**Exercise:** Extract every line below that contains the word "Provider".
(Data supplied)
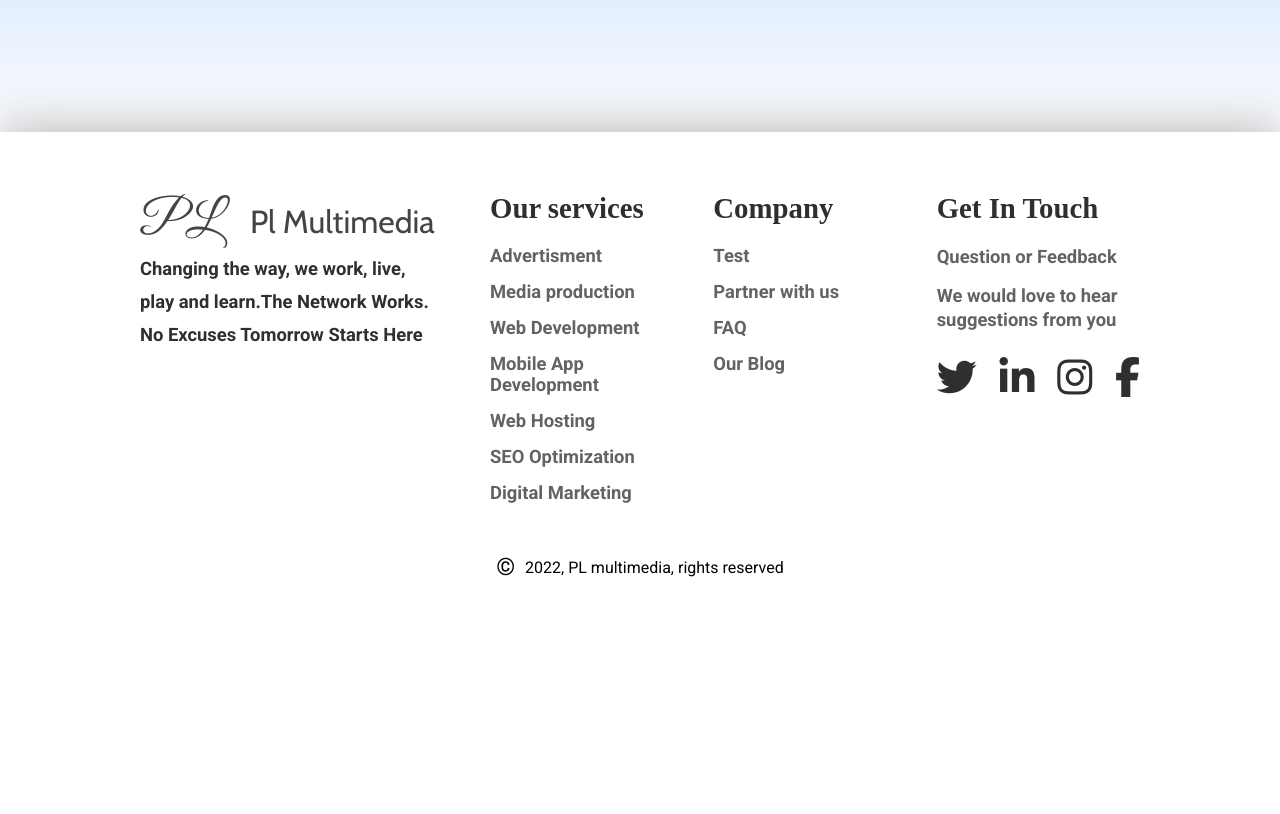
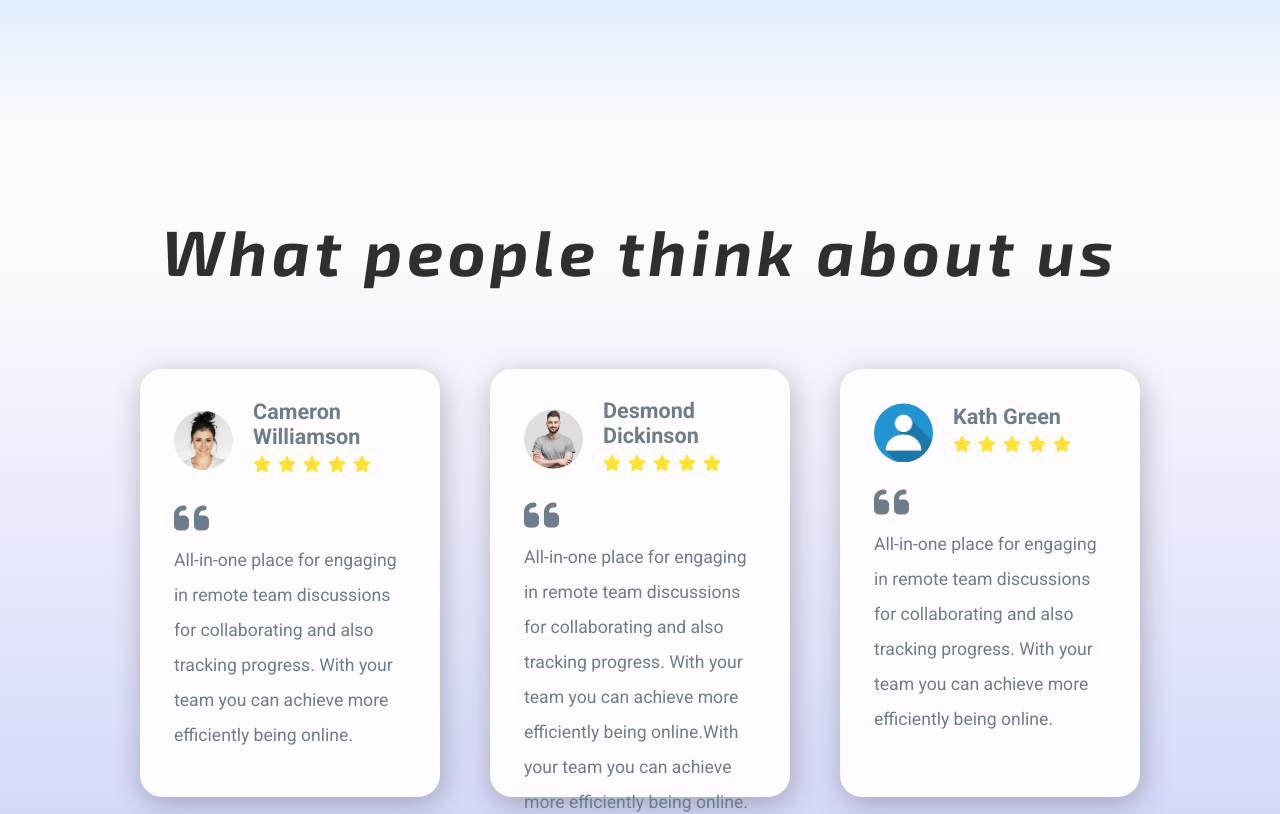
Before and after one commit to SDhakZ/PLMultimedia-Website, a React (Create React App) app: page / in a window 1280 px wide. Shown: the part 1260-2074 px from the top of the page. Before the commit the page ends 1871 px from the top, so only its background shows below. Built offline with nearby package versions, Linux system fonts and the light colour scheme.

Commit message:
"Review add"

```diff
--- /dev/null
+++ b/src/Datas/homeReviewData.js
@@ -0,0 +1,24 @@
+const homecommentData = [
+  {
+    id: 1,
+    img: require("../images/stock.jpg"),
+    name: "Cameron Williamson",
+    comment:
+      "All-in-one place for engaging in remote team discussions for collaborating and also tracking progress. With your team you can achieve more efficiently being online.",
+  },
+  {
+    id: 2,
+    img: require("../images/stock2.jpg"),
+    name: "Desmond Dickinson",
+    comment:
+      "All-in-one place for engaging in remote team discussions for collaborating and also tracking progress. With your team you can achieve more efficiently being online.With your team you can achieve more efficiently being online.",
+  },
+  {
+    id: 3,
+    img: require("../images/altInternimg.jpg"),
+    name: "Kath Green",
+    comment:
+      "All-in-one place for engaging in remote team discussions for collaborating and also tracking progress. With your team you can achieve more efficiently being online.",
+  },
+];
+export default homecommentData;
--- a/src/components/CSSmodules/home.module.css
+++ b/src/components/CSSmodules/home.module.css
@@ -2,3 +2,8 @@
   background-image: linear-gradient(#71b2ff, #fbfbfd);
   padding: var(--pd-Home-c);
 }
+
+.Home-what-ppl-think {
+  background-image: linear-gradient(180deg, #fbfbfd 15.43%, #d0d4f9 100%);
+  padding: var(--pd-c);
+}
--- /dev/null
+++ b/src/components/HomeComponents/HomeCSSmodules/homeReview.module.css
@@ -0,0 +1,86 @@
+.Home-comments-container {
+  display: flex;
+  gap: 50px;
+  justify-content: center;
+}
+
+.Home-comment-profile {
+  display: flex;
+  align-items: center;
+  gap: 20px;
+}
+
+.Home-comments-card {
+  width: 367.32px;
+  height: 360px;
+  left: 142px;
+  top: 5096px;
+  background: #fffcff;
+  box-shadow: 2px 7px 30px rgba(0, 0, 0, 0.25);
+  border-radius: 22px;
+  padding: 34px;
+  display: flex;
+  flex-direction: column;
+}
+
+.profile-Image {
+  width: 59px;
+  clip-path: circle();
+}
+
+.profile-Name {
+  font-weight: 600;
+  font-size: 1.35rem;
+  color: #6d7d8b;
+  font-family: "Roboto";
+  margin-top: -10px;
+}
+
+.rate-us {
+  display: flex;
+  gap: 7px;
+  margin-top: 7px;
+}
+
+.star {
+  color: #ffe234;
+}
+
+.review {
+  line-height: 30px;
+}
+
+.quote {
+  color: #6d7d8b;
+  margin-top: 20px;
+  font-size: 40px;
+}
+
+.review-text {
+  font-family: "Roboto";
+  font-weight: 400;
+  font-size: 1.1rem;
+  color: #6d7d8b;
+  line-height: 35px;
+}
+
+@media all and (max-width: 1200px) {
+  .profile-Name {
+    font-size: 1.28rem;
+    line-height: 25px;
+    margin-top: -7px;
+  }
+
+  .rate-us {
+    display: flex;
+    gap: 7px;
+    margin-top: 3px;
+  }
+  .quote {
+    margin-top: 15px;
+    font-size: 30px;
+  }
+  .review-text {
+    line-height: 32px;
+  }
+}
--- /dev/null
+++ b/src/components/HomeComponents/homeReview.jsx
@@ -0,0 +1,50 @@
+import HomeReviewCSS from "./HomeCSSmodules/homeReview.module.css";
+import MainHeading from "../MainHeading";
+import HomeReviewData from "../../Datas/homeReviewData";
+import React from "react";
+
+function HomeReviewCard(props) {
+  return (
+    <div className={HomeReviewCSS["Home-comments-card"]}>
+      <div className={HomeReviewCSS["Home-comment-profile"]}>
+        <img className={HomeReviewCSS["profile-Image"]} src={props.img} />
+        <div className={HomeReviewCSS["ratings"]}>
+          <div className={HomeReviewCSS["profile-Name"]}>{props.name}</div>
+          <div className={HomeReviewCSS["rate-us"]}>
+            <i className={`${HomeReviewCSS.star} fa-solid fa-star`} />
+            <i className={`${HomeReviewCSS.star} fa-solid fa-star`} />
+            <i className={`${HomeReviewCSS.star} fa-solid fa-star`} />
+            <i className={`${HomeReviewCSS.star} fa-solid fa-star`} />
+            <i className={`${HomeReviewCSS.star} fa-solid fa-star`} />
+          </div>
+        </div>
+      </div>
+      <div className={HomeReviewCSS["review"]}>
+        <i className={`${HomeReviewCSS.quote} fa-solid fa-quote-left`} />
+        <p className={HomeReviewCSS["review-text"]}>{props.comment}</p>
+      </div>
+    </div>
+  );
+}
+
+function HomeReview() {
+  return (
+    <React.Fragment>
+      <MainHeading headingName="What people think about us" />
+      <div className={HomeReviewCSS["Home-comments-container"]}>
+        {HomeReviewData.map((review) => {
+          return (
+            <HomeReviewCard
+              key={review.id}
+              img={review.img}
+              name={review.name}
+              comment={review.comment}
+            />
+          );
+        })}
+      </div>
+    </React.Fragment>
+  );
+}
+
+export default HomeReview;
--- a/src/components/Pages/Home.jsx
+++ b/src/components/Pages/Home.jsx
@@ -2,6 +2,7 @@ import React from "react";
 import HomeCSS from "../CSSmodules/home.module.css";
 import HomeTop from "../HomeComponents/homeTop";
 import HomeAboutUs from "../HomeComponents/homeAboutUs";
+import HomeReview from "../HomeComponents/homeReview";
 export const Home = () => {
   return (
     <div className={HomeCSS["Home-Container"]}>
@@ -14,7 +15,9 @@ export const Home = () => {
       <section className={HomeCSS["Home-services"]}></section>
       <section className={HomeCSS["Home-recent-works"]}></section>
       <section className={HomeCSS["Home-blogs"]}></section>
-      <section className={HomeCSS["Home-what-ppl-think"]}></section>
+      <section className={HomeCSS["Home-what-ppl-think"]}>
+        <HomeReview />
+      </section>
     </div>
   );
 };
```
Also changed, not shown: src/images/stock2.jpg (added).
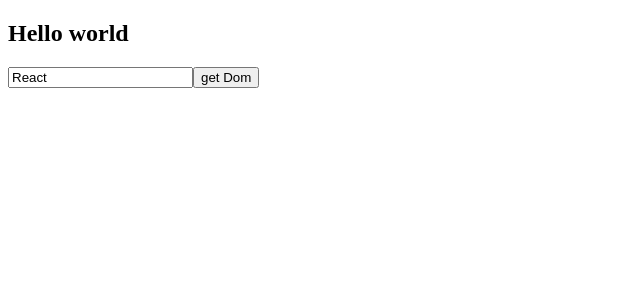
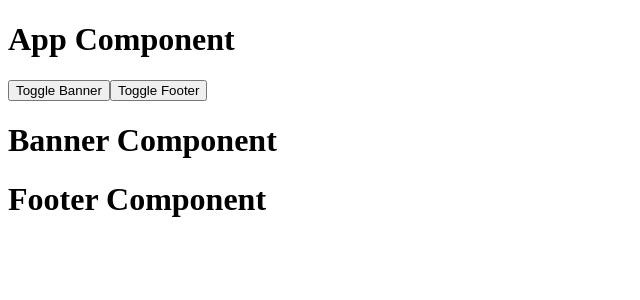
Before and after one commit to curder/react-demo, a React (Create React App) app in the folder 09-react-hooks/: page / in a window 1280 px wide. Shown: the top 300 px of the page, without its empty margins (0-640 px from the left). Built offline with nearby package versions, Linux system fonts and the light colour scheme.

Commit message:
feat: add custom hook for lifecycle logging and update README with new example

```diff
--- /dev/null
+++ b/09-react-hooks/src/08-custom-hook/usePintLifeCycle.jsx
@@ -0,0 +1,48 @@
+import React, { memo, useEffect } from 'react'
+
+function usePrintLifeCycle(componentName) {
+    useEffect(() => {
+        console.log(`${componentName} Component Mounted`)
+        return () => {
+            console.log(`${componentName} Component Unmounted`)
+        }
+    }, [])
+}
+
+const Banner = memo(() => {
+    usePrintLifeCycle('Banner')
+    return (
+        <div>
+            <h1>Banner Component</h1>
+        </div>
+    )
+})
+
+const Footer = memo(() => {
+    usePrintLifeCycle('Footer')
+    return (
+        <div>
+            <h1>Footer Component</h1>
+        </div>
+    )
+})
+
+const App = memo(() => {
+
+    usePrintLifeCycle('App')
+
+    const [bannerActive, setBannerActive] = React.useState(true)
+    const [footerActive, setFooterActive] = React.useState(true)
+
+    return (
+        <div>
+            <h1>App Component</h1>
+            <button onClick={() => setBannerActive(!bannerActive)}>Toggle Banner</button>
+            <button onClick={() => setFooterActive(!footerActive)}>Toggle Footer</button>
+            {bannerActive && <Banner />}
+            {footerActive && <Footer />}
+        </div>
+    )
+})
+
+export default App
--- a/09-react-hooks/src/index.js
+++ b/09-react-hooks/src/index.js
@@ -1,15 +1,15 @@
 import React from 'react'
 import ReactDOM from 'react-dom/client'
-import { UserContext, ThemeContext } from './03-useContext/contexts'
-import App from './07-useRef/App'
+// import { UserContext, ThemeContext } from './03-useContext/contexts'
+import App from './08-custom-hook/usePintLifeCycle'
 
 const root = ReactDOM.createRoot(document.getElementById('root'));
 root.render(
-  <React.StrictMode>
-    <UserContext.Provider value={{ name: 'Zhangsan', age: 18 }}>
-      <ThemeContext.Provider value={{ theme: 'dark', fontSize: '16px' }}>
-        <App />
-      </ThemeContext.Provider>
-    </UserContext.Provider>
-  </React.StrictMode>
+  // <React.StrictMode>
+  //   <UserContext.Provider value={{ name: 'Zhangsan', age: 18 }}>
+  //     <ThemeContext.Provider value={{ theme: 'dark', fontSize: '16px' }}>
+  <App />
+  // </ThemeContext.Provider>
+  // </UserContext.Provider>
+  // </React.StrictMode>
 );
```
Also changed, not shown: 2 other files (tests, documents, lock files or other folders).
(End Data supplied)
**The answer:**
-    <UserContext.Provider value={{ name: 'Zhangsan', age: 18 }}>
-      <ThemeContext.Provider value={{ theme: 'dark', fontSize: '16px' }}>
-      </ThemeContext.Provider>
-    </UserContext.Provider>
+  //   <UserContext.Provider value={{ name: 'Zhangsan', age: 18 }}>
+  //     <ThemeContext.Provider value={{ theme: 'dark', fontSize: '16px' }}>
+  // </ThemeContext.Provider>
+  // </UserContext.Provider>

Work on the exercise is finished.